■ Dataset:
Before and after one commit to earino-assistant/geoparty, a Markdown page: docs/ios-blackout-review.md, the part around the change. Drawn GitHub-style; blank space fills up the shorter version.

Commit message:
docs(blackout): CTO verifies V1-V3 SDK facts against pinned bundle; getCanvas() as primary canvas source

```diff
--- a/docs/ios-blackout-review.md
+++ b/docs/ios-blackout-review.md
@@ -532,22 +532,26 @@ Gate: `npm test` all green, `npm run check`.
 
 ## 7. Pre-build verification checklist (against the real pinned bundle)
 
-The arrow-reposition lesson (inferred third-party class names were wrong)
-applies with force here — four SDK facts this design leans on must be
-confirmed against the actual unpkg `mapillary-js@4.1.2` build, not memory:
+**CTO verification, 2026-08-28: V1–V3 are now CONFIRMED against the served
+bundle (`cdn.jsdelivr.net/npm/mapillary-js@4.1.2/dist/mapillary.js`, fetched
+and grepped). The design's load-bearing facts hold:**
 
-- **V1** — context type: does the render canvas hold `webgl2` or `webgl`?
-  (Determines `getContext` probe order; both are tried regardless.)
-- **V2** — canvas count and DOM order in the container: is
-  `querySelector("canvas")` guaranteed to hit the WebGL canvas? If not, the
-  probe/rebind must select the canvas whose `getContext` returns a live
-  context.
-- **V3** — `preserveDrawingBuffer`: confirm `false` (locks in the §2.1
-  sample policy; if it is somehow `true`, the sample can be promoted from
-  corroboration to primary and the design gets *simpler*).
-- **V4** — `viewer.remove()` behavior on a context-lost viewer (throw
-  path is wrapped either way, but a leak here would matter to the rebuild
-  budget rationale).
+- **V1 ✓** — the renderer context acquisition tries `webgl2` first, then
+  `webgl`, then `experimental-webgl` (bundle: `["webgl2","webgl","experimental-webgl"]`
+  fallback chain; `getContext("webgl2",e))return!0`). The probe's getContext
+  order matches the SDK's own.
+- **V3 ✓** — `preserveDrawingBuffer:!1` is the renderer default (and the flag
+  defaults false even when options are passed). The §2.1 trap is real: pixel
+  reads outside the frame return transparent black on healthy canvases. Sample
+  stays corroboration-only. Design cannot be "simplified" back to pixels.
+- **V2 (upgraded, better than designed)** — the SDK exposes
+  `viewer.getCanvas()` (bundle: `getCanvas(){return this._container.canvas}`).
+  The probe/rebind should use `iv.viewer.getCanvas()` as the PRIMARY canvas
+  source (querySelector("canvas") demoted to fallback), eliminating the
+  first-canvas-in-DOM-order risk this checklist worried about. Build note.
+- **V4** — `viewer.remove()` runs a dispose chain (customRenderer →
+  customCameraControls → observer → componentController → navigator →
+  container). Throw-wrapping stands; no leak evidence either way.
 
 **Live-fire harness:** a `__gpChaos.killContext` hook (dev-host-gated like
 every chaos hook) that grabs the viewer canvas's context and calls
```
---
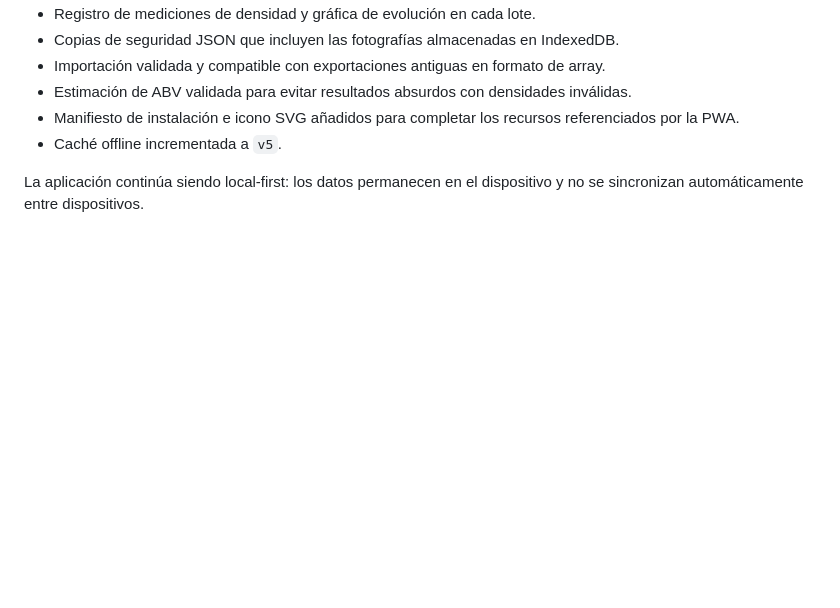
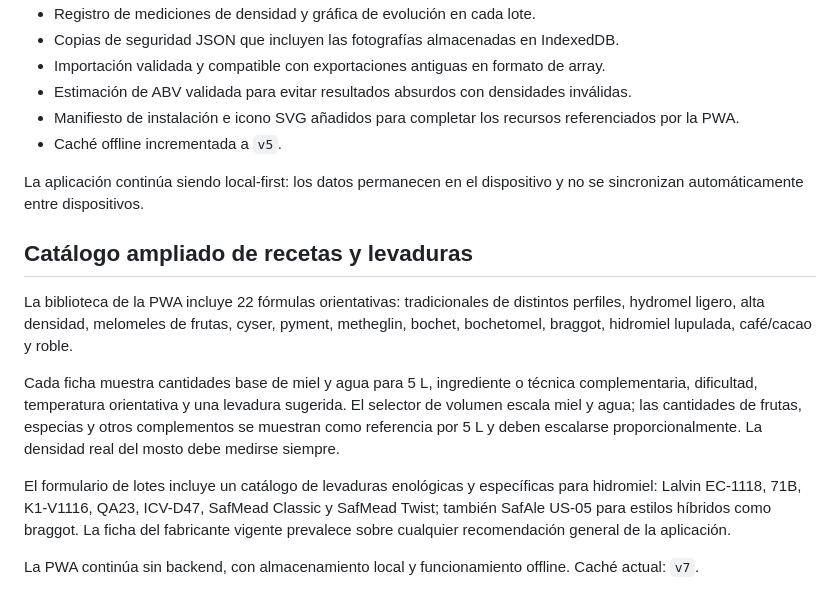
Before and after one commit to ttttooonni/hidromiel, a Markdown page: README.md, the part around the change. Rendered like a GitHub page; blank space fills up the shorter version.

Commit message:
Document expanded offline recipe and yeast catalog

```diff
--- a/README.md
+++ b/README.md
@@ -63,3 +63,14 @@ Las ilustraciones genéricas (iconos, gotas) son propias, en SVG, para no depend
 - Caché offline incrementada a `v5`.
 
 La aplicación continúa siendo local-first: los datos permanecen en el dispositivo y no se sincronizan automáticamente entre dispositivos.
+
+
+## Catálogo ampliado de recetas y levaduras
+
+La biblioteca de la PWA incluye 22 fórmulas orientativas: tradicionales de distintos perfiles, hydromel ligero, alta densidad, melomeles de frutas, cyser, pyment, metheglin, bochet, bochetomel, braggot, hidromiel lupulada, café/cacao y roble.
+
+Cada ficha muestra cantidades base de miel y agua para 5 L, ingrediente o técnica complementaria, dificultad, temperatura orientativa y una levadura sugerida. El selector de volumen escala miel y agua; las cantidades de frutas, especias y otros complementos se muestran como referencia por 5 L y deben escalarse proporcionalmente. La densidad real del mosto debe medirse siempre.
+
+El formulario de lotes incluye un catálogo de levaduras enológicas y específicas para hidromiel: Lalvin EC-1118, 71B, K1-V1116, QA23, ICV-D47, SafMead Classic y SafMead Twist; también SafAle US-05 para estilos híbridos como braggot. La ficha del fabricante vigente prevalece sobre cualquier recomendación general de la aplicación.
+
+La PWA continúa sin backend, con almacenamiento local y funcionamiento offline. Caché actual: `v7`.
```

■ Problem details: Count the lines in the records above that contain "order". Reply with the number only.

■ Answer to the problem: 4